- Landlord’s Name and Address – The name and address of the landlord or any other person authorized to act on their behalf. It is important for deliveries of legal notices and demands when the need arises.
- Lead-Based Paint -The landlord should give notice of potential lead-based paint risks for the property built before 1978. A pamphlet with known hazards in the rental unit should be provided.
- Asbestos – The disclosure is required for properties built before 1981. The landlord informs the tenants of the asbestos situation and precautions to take to avoid messing with asbestos fibers.
- Mold Disclosure – current mold situation in the property to avoid future liability caused by mold damages.
- Bed-Bugs – Landlords provide information on how to deal with a bedbug infestation in buildings with a history of bed bug infestations. It outlines the tenants’ obligation to comply with bed bug prevention by informing the landlord of any signs.
- Move-in Checklist – An itemized list of damages in the property before a tenant occupies the property. A tenant is liable for any serious damage that occurs during the tenancy.
- Late and Returned Check Fees- The landlord should disclose if they intend to charge any late fees or returned check fees depending on the state requirements.

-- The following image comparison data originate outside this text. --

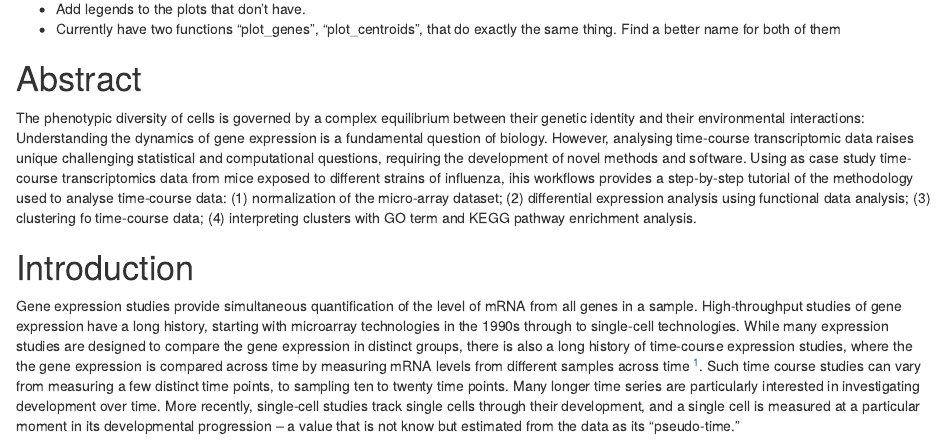
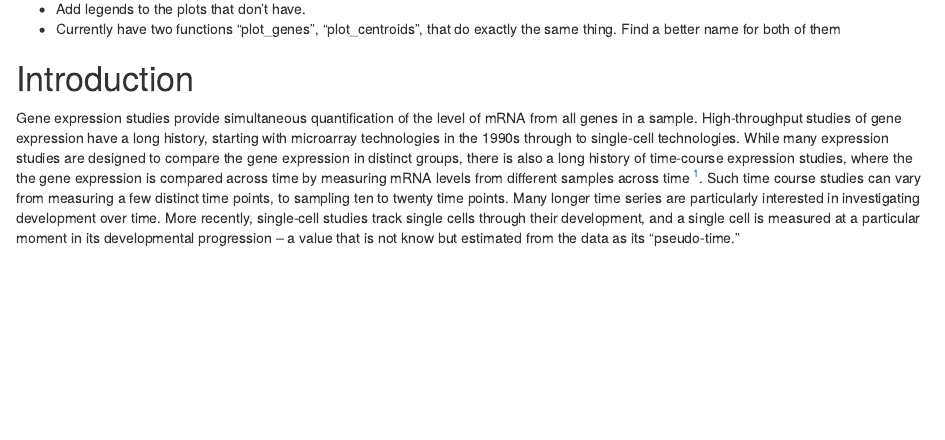
Before and after one commit to NelleV/2019timecourse-rnaseq-pipeline, an R Markdown document (scripts/manuscript.Rmd): the page in a window 1100 px wide, from 500 px down. Rendered offline with R 4.5, knitr and Pandoc, with nearby package versions; drawn as R Markdown's standard HTML page in place of the format the file asks for; some code elsewhere in the file could not run offline.

Commit message:
Abstract was duplicated

```diff
--- a/scripts/manuscript.Rmd
+++ b/scripts/manuscript.Rmd
@@ -69,20 +69,6 @@ knitr::opts_chunk$set(
 - Add legends to the plots that don't have.
 - Currently have two functions "plot_genes", "plot_centroids", that do exactly
   the same thing. Find a better name for both of them
-
-# Abstract
-
-The phenotypic diversity of cells is governed by a complex equilibrium between
-their genetic identity and their environmental interactions: Understanding the
-dynamics of gene expression is a fundamental question of biology. However,
-analysing time-course transcriptomic data raises unique challenging
-statistical and computational questions, requiring the development of novel
-methods and software.  Using as case study time-course transcriptomics data
-from mice exposed to different strains of influenza, ihis workflows provides a
-step-by-step tutorial of the methodology used to analyse time-course data:
-(1) normalization of the micro-array dataset; (2) differential expression
-analysis using functional data analysis; (3) clustering fo time-course data;
-(4) interpreting clusters with GO term and KEGG pathway enrichment analysis.
 
 
 # Introduction
```
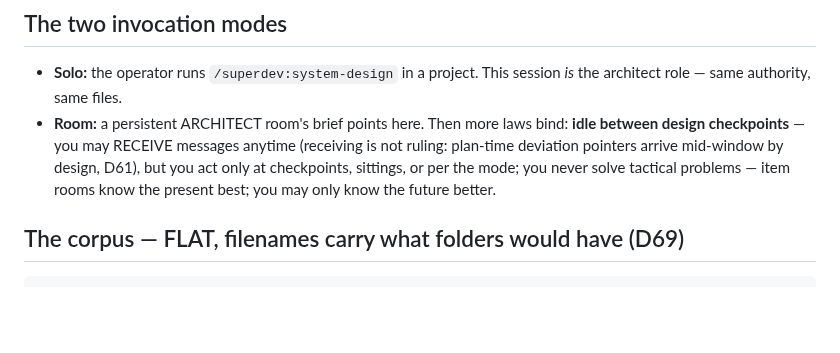
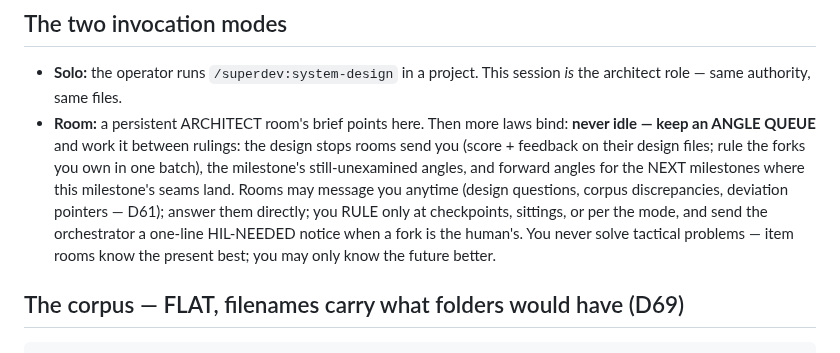
Before and after one commit to TadasValaitiz/superdev, a Markdown page: skills/system-design/SKILL.md, the part around the change. GitHub-like rendering; blank space fills up the shorter version.

Commit message:
system-design: the room architect never idles — an angle queue (design stops, unexamined angles, forward angles); answers rooms directly; HIL-NEEDED to the orchestrator
Co-Authored-By: Claude Opus 5.5 (1M context) <noreply@anthropic.com>

```diff
--- a/skills/system-design/SKILL.md
+++ b/skills/system-design/SKILL.md
@@ -13,7 +13,7 @@ You are working at the **system level**: boundless, holistic, deliberately light
 ## The two invocation modes
 
 - **Solo:** the operator runs `/superdev:system-design` in a project. This session *is* the architect role — same authority, same files.
-- **Room:** a persistent ARCHITECT room's brief points here. Then more laws bind: **idle between design checkpoints** — you may RECEIVE messages anytime (receiving is not ruling: plan-time deviation pointers arrive mid-window by design, D61), but you act only at checkpoints, sittings, or per the mode; you never solve tactical problems — item rooms know the present best; you may only know the future better.
+- **Room:** a persistent ARCHITECT room's brief points here. Then more laws bind: **never idle — keep an ANGLE QUEUE** and work it between rulings: the design stops rooms send you (score + feedback on their design files; rule the forks you own in one batch), the milestone's still-unexamined angles, and forward angles for the NEXT milestones where this milestone's seams land. Rooms may message you anytime (design questions, corpus discrepancies, deviation pointers — D61); answer them directly; you RULE only at checkpoints, sittings, or per the mode, and send the orchestrator a one-line HIL-NEEDED notice when a fork is the human's. You never solve tactical problems — item rooms know the present best; you may only know the future better.
 
 ## The corpus — FLAT, filenames carry what folders would have (D69)
 
```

- Refundable and Non-Refundable Fees – The landlord discloses any non-refundable fees so that they are not subject to a refund when the lease agreement expires.